==== Provided entries

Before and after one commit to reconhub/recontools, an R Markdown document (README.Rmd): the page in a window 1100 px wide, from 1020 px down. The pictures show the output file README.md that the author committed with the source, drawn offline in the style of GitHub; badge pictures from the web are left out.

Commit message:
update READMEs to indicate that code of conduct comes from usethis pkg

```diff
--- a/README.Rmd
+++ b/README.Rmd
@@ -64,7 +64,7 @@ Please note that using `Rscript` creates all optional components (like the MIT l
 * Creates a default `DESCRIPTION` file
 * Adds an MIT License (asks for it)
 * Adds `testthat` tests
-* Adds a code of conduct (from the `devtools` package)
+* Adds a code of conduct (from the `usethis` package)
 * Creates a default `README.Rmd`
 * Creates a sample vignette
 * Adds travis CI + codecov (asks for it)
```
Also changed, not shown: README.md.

========

• **Assigned task**:
For every line in the data above that holds "Adds", return the line itself.

• **Exercise response**:
 * Adds an MIT License (asks for it)
 * Adds `testthat` tests
-* Adds a code of conduct (from the `devtools` package)
+* Adds a code of conduct (from the `usethis` package)
 * Adds travis CI + codecov (asks for it)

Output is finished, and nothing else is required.